Study Design. A numerical study was conducted by simulating in situ contouring (ISC) surgery.
Objective. To quantify intraoperative correction during ISC surgery.
Summary of Background Data. Surgical techniques correcting scoliosis, like the ISC one, lead to a complex 3-dimensional correction of the spine. Using motion analysis devices to analyze the effect of intraoperative surgical maneuvers was tedious and limited the study to the kinematics of exposed vertebrae. An alternative method consisted in simulating the surgical gestures. However, proposed models were based on rigid instrumentations, and focused attention on specific gestures of the rod-rotation and the distraction techniques through operator-dependent simulations.
Methods. This study included 10 patients with severe idiopathic scoliosis treated by ISC surgery. From a patient-specific finite-element model (T1–L5 and pelvis), all main steps of the ISC surgery were automatically simulated. A specific algorithm was developed to determine the sequences of bending maneuvers according to the rod shapes chosen by the surgeon. The accuracy of the automated surgery simulation was assessed regarding the virtual postoperative spinal configuration and postoperative clinical data. For each maneuver, vertebral kinematics was computed as well as the evolution of various clinical parameters.
Results. The bending maneuvers of both the first and the second rods provided complementary effects inside, but also outside the fused spinal area. These main maneuvers combined the intraoperative spinal corrections induced by maneuvers specific to the rod-rotation surgery.
Conclusion. The automated patient-specific simulation of ISC surgery may improve the understanding of the main mechanisms involved in the scoliosis surgical correction.
An automated patient-specific simulation of the in situ contouring surgery was conducted on 10 patients, to quantify the intraoperative corrections. The main maneuvers consisting in bending the rods combined the intraoperative effects of maneuvers specific to the rod-rotation technique, providing a similar postoperative correction.
From the *Arts and Metiers ParisTech, Paris, France; and †Hôpitaux Universitaires de Strasbourg, Strasbourg, France.
Acknowledgment date: July 20, 2008. Revision date: March 18, 2009. Acceptance date: June 1, 2009.
The manuscript submitted does not contain information about medical device(s)/drug(s).

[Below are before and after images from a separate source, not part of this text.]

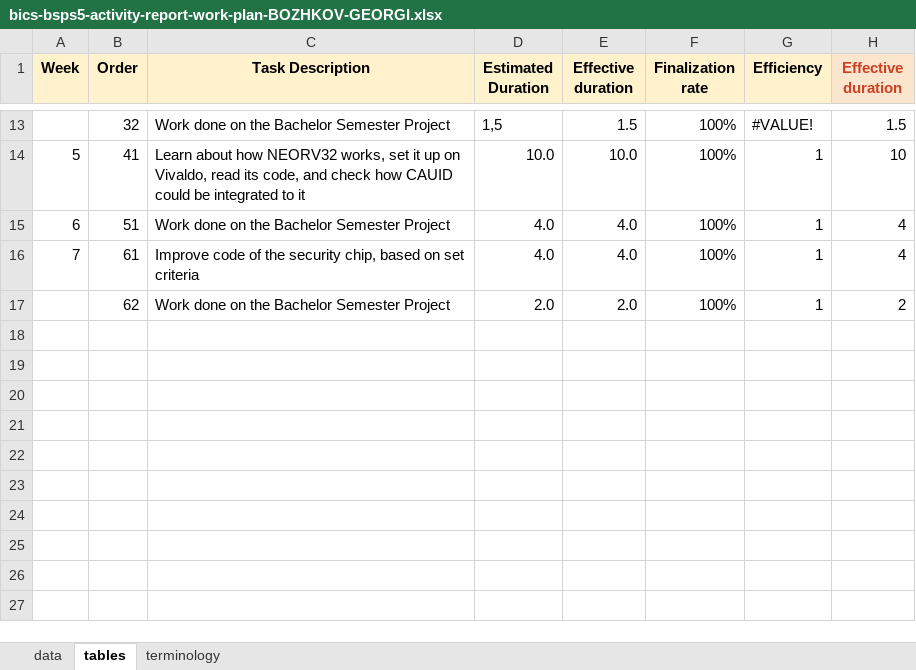
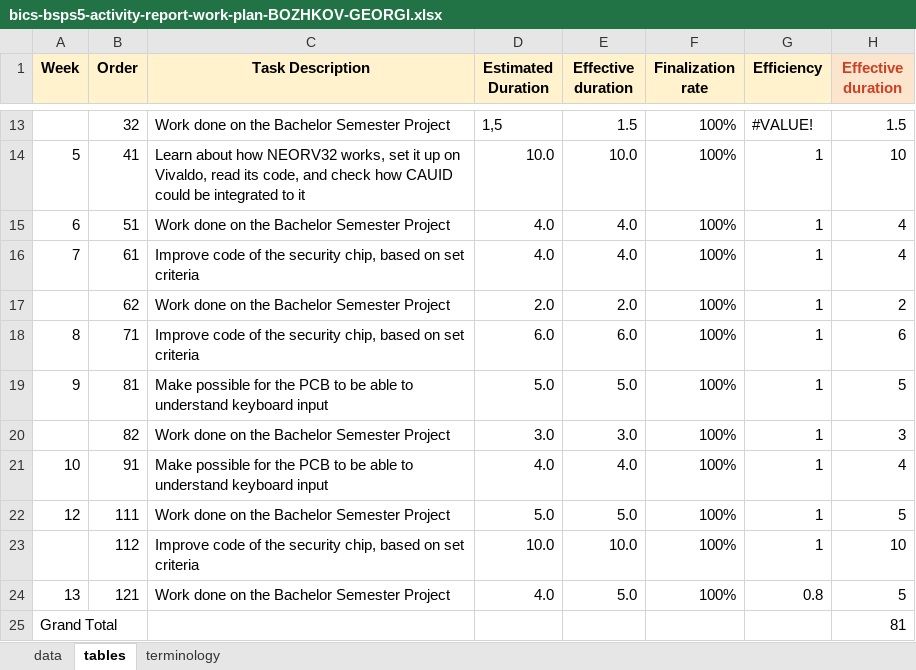
Before and after one commit to gbozhkov/BSP-S5-Blueprint, an Excel workbook: bics-bsps5-activity-report-work-plan-BOZHKOV-GEORGI.xlsx, sheet tables, drawn as a sheet; only a part is shown, gaps mark what is left out; values as stored, in another font and other column widths than the file's, no borders; the diff names each change by its address in the sheet, - before the commit and + after, or states it on an @@ line.

Commit message:
Add files via upload

```diff
--- a/bics-bsps5-activity-report-work-plan-BOZHKOV-GEORGI.xlsx (sheet tables)
+++ b/bics-bsps5-activity-report-work-plan-BOZHKOV-GEORGI.xlsx (sheet tables)
+row 18: 8 | 71 | Improve code of the security chip, based on set criteria | 6.0 | 6.0 | 100% | 1 | 6
+row 19: 9 | 81 | Make possible for the PCB to be able to understand keyboard input | 5.0 | 5.0 | 100% | 1 | 5
+row 20:  | 82 | Work done on the Bachelor Semester Project | 3.0 | 3.0 | 100% | 1 | 3
+row 21: 10 | 91 | Make possible for the PCB to be able to understand keyboard input | 4.0 | 4.0 | 100% | 1 | 4
+row 22: 12 | 111 | Work done on the Bachelor Semester Project | 5.0 | 5.0 | 100% | 1 | 5
+row 23:  | 112 | Improve code of the security chip, based on set criteria | 10.0 | 10.0 | 100% | 1 | 10
+row 24: 13 | 121 | Work done on the Bachelor Semester Project | 4.0 | 5.0 | 100% | 0.8 | 5
+row 25: Grand Total |  |  |  |  |  |  | 81
```
Also changed, not shown: sheet data.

Other funds were received in support of this work. Although one or more of the author(s) has/have received or will receive benefits for personal or professional use from a commercial party related directly or indirectly to the subject of this manuscript, benefits will be directed solely to a research fund, foundation, educational institution, or other nonprofit organization which the author(s) has/have been associated.
Supported by the AGIRS association, Strasbourg, France.
Address correspondence and reprint requests to Yoann Lafon, PhD, Arts and Metiers ParisTech, CNRS, LBM, 151 bd de l'Hopital 75013 Paris, France; E-mail: firstname.lastname@example.org.